Public works crews are clearing debris so that hydropower crews can enter, he added, calling it a team approach. In the meantime, respite centers across the city remain open, he said.

The city is also asking people to volunteer this weekend to help clean up.

While 90% of people have had their electricity back, Watson said many still had no internet service.
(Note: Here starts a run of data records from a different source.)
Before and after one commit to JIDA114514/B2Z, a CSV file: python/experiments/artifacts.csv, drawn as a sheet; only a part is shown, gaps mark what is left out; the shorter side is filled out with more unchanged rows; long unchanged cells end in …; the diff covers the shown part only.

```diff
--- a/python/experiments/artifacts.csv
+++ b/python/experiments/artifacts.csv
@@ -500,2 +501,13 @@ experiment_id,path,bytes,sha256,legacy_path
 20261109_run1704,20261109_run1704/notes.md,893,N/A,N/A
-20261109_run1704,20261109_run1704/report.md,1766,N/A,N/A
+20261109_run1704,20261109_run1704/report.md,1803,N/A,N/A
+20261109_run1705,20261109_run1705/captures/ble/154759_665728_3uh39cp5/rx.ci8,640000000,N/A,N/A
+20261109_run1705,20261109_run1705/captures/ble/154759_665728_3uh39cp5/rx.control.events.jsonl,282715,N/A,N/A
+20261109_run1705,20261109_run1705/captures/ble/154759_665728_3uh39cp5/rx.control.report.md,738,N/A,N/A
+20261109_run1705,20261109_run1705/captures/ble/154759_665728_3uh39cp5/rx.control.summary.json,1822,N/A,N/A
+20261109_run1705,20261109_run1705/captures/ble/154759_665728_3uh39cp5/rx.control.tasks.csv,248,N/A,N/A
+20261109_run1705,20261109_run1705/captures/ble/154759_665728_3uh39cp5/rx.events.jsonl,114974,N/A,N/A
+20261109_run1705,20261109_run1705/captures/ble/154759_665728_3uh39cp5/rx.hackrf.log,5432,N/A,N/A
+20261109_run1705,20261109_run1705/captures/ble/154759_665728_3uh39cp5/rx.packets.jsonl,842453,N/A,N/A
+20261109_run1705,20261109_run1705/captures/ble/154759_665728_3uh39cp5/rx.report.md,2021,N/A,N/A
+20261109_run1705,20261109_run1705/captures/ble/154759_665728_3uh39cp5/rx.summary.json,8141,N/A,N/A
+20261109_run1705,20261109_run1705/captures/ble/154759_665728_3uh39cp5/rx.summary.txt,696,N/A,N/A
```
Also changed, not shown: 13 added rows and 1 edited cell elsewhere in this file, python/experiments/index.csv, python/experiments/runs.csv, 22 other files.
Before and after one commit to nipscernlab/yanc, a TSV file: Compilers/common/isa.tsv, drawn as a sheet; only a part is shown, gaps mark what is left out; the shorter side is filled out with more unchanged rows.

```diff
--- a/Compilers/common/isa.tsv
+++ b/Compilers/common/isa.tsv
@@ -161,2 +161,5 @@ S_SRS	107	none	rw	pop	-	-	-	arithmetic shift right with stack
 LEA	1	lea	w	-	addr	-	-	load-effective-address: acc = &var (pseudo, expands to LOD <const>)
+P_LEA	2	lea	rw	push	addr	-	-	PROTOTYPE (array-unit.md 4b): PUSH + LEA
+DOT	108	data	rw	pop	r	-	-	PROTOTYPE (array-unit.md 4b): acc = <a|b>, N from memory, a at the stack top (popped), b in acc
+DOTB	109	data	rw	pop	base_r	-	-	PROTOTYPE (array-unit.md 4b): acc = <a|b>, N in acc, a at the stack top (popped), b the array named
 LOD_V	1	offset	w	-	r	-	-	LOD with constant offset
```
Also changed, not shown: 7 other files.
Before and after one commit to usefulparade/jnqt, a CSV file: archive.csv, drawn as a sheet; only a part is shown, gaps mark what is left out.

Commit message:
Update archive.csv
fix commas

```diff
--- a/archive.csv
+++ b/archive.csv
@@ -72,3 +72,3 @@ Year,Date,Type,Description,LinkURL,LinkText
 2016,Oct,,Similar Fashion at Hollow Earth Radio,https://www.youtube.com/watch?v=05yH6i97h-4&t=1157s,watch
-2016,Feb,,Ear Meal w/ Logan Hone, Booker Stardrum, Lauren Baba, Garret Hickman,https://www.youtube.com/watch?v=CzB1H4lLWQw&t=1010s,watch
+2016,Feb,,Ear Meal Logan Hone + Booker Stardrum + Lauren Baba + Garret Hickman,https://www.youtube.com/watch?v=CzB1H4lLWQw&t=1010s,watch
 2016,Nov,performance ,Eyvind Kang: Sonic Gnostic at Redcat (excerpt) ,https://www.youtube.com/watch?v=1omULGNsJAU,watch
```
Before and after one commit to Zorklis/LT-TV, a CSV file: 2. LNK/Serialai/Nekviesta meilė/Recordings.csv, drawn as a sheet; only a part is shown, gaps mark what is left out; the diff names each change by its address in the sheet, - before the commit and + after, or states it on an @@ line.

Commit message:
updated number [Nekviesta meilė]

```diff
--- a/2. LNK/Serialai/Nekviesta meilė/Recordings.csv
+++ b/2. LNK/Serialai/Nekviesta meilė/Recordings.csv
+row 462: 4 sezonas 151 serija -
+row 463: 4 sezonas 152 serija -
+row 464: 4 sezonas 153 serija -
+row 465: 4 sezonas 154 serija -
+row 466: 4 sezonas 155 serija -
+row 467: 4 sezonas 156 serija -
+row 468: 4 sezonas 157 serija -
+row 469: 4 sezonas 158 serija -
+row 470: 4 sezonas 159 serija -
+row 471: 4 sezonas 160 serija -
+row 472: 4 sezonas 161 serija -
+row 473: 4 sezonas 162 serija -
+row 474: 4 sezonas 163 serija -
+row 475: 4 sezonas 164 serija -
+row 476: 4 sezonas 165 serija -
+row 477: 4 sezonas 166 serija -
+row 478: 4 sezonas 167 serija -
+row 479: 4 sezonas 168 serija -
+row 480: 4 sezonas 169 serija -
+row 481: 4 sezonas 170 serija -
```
He says he is trying to pressure internet companies to restore those connections.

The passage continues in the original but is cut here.